I hiked the Phoneline trail in Sabino Canyon yesterday to clear my head and to refresh my creative energy that has been sapped to the bottom of the well from working hard for the Gem Show that opens on the 4th of February. I get closer everyday to meeting my goals but if I had not taken the day yesterday I know that I could not even get close to my bench, to pick up a tool, to make a thing…I can get back to the tasks at hand and have the wonderful ache in my muscles that meant I really pushed myself and opened up a vein of inner energy to draw from.
I slept very little last night and yet I woke so early today, how could I not. I am so proud of what we as a nation has done today, beauty and the pageantry as the peaceful transfer of power was handed over to our counties 44th president.
“We cannot help but believe that the old hatreds
shall someday pass; that the lines of tribe shall soon dissolve.”
President Barack Obama’s speech was clear and concise, letting all the world know that the times they are a- changing. Click for the text for his speech.
The end of Rev. Joseph Lowery closing prayer brought a beautiful moment of laughter and humor to the solemn ceremony.
"Lord, in the memory of all the saints who from their labors rest, and in the joy of a new beginning, we ask you to help us work for that day when black will not be asked to get back, when brown can stick around -- when yellow will be mellow -- when the red man can get ahead, man -- and when white will embrace what is right."
Click here for the complete text of his eloquent prayer.
by Elizabeth Alexander
Praise song for the day.
Each day we go about our business, walking past each other, catching each others' eyes or not, about to speak or speaking. All about us is noise. All about us is noise and bramble, thorn and din, each one of our ancestors on our tongues. Someone is stitching up a hem, darning a hole in a uniform, patching a tire, repairing the things in need of repair.
Someone is trying to make music somewhere with a pair of wooden spoons on an oil drum with cello, boom box, harmonica, voice.
A woman and her son wait for the bus.
A farmer considers the changing sky; A teacher says, "Take out your pencils. Begin."
We encounter each other in words, words spiny or smooth, whispered or declaimed; words to consider, reconsider.
We cross dirt roads and highways that mark the will of someone and then others who said, "I need to see what's on the other side; I know there's something better down the road."
We need to find a place where we are safe; We walk into that which we cannot yet see.
Say it plain, that many have died for this day.
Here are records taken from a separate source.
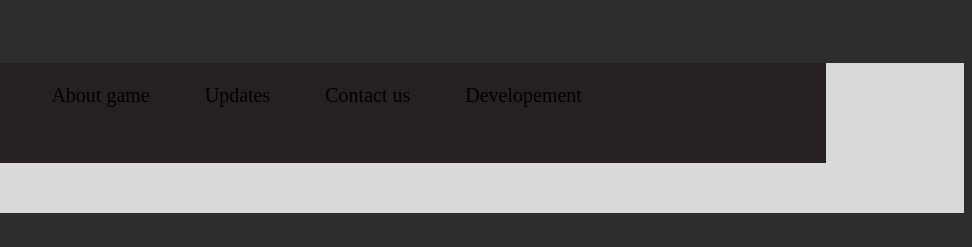
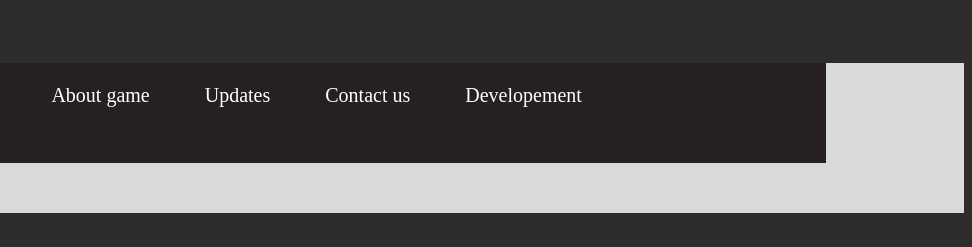
Before and after one commit to PunnyComixYT/Terminus-site, a plain HTML site: page index.html in a window 1280 px wide. Shown: the top 247 px of the page, 308-1280 px from the left. Drawn offline with Linux system fonts and the light colour scheme.

Commit message:
update seven take two

```diff
--- a/index.html
+++ b/index.html
@@ -50,7 +50,7 @@
         li a{
             align-content: center;
             display: block; /*does whole width*/
-            color: rgb(0, 0, 0); /*colour of text*/
+            color: white; /*colour of text*/
             font-size: 20px; /*size*/
             text-align: center;
             text-decoration: none; /*removes underline*/
```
Sing the names of the dead who brought us here, who laid the train tracks, raised the bridges, picked the cotton and the lettuce, built brick by brick the glittering edifices they would then keep clean and work inside of.
Praise song for struggle; praise song for the day. Praise song for every hand-lettered sign; The figuring it out at kitchen tables.
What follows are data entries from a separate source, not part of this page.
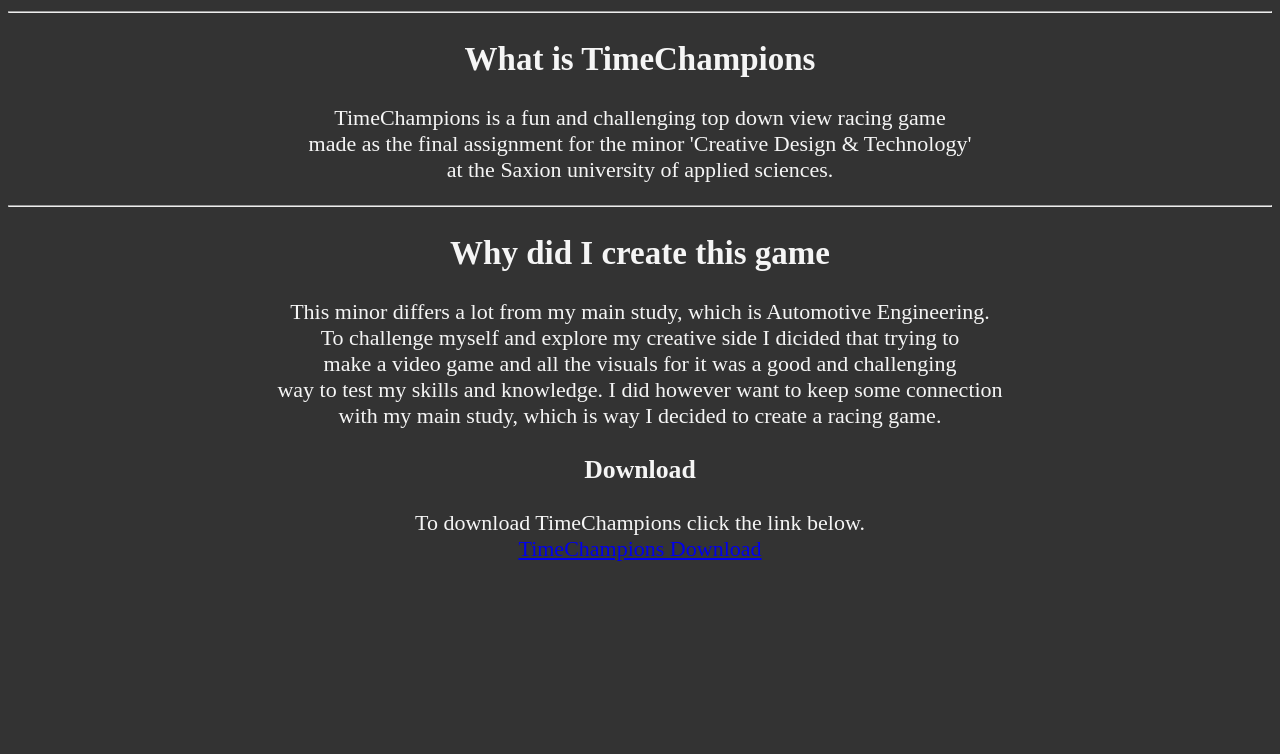
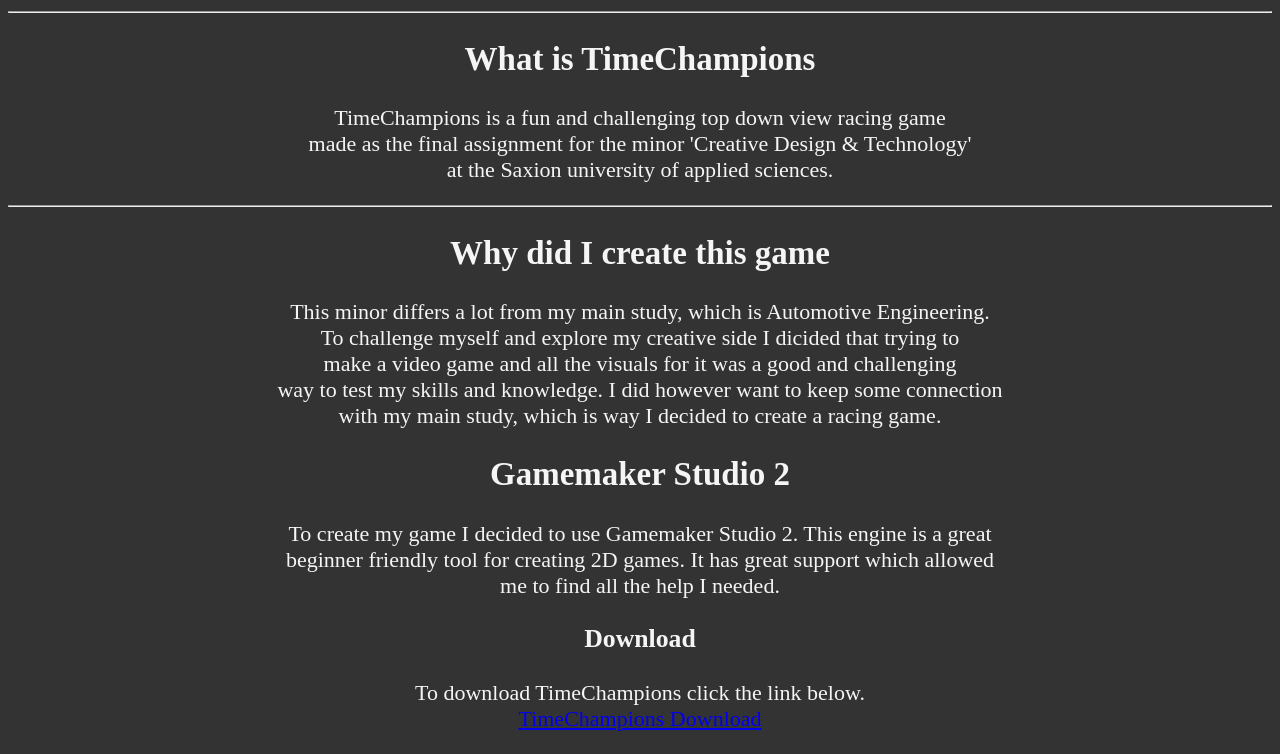
Before and after one commit to wnMWum/TimeChampions, a plain HTML site: page index.html in a window 1280 px wide. Shown: the part 664-1418 px from the top of the page. Before the commit the page ends 1248 px from the top, so only its background shows below. Drawn offline with Linux system fonts and the light colour scheme.

Commit message:
Update index.html

```diff
--- a/index.html
+++ b/index.html
@@ -40,7 +40,11 @@
             <br>with my main study, which is way I decided to create a racing game.
         </p>
 
-        <p>
+        <h2>Gamemaker Studio 2</h2>
+
+        <p>To create my game I decided to use Gamemaker Studio 2. This engine is a great
+            <br>beginner friendly tool for creating 2D games. It has great support which allowed
+            <br>me to find all the help I needed.
 
         </p>
 
```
Some live by "Love thy neighbor as thy self."
Others by first do no harm, or take no more than you need.
What if the mightiest word is love, love beyond marital, filial, national. Love that casts a widening pool of light. Love with no need to preempt grievance.
In today's sharp sparkle, this winter air, anything can be made, any sentence begun.
On the brink, on the brim, on the cusp -- praise song for walking forward in that light.
What really brought me to tears was the music preformed by Yo-Yo Ma , Itzhak Perlman , Anthony McGill & Gabriela Montero. An original work by composer by John Williams.
Listen to true beauty and true majesty.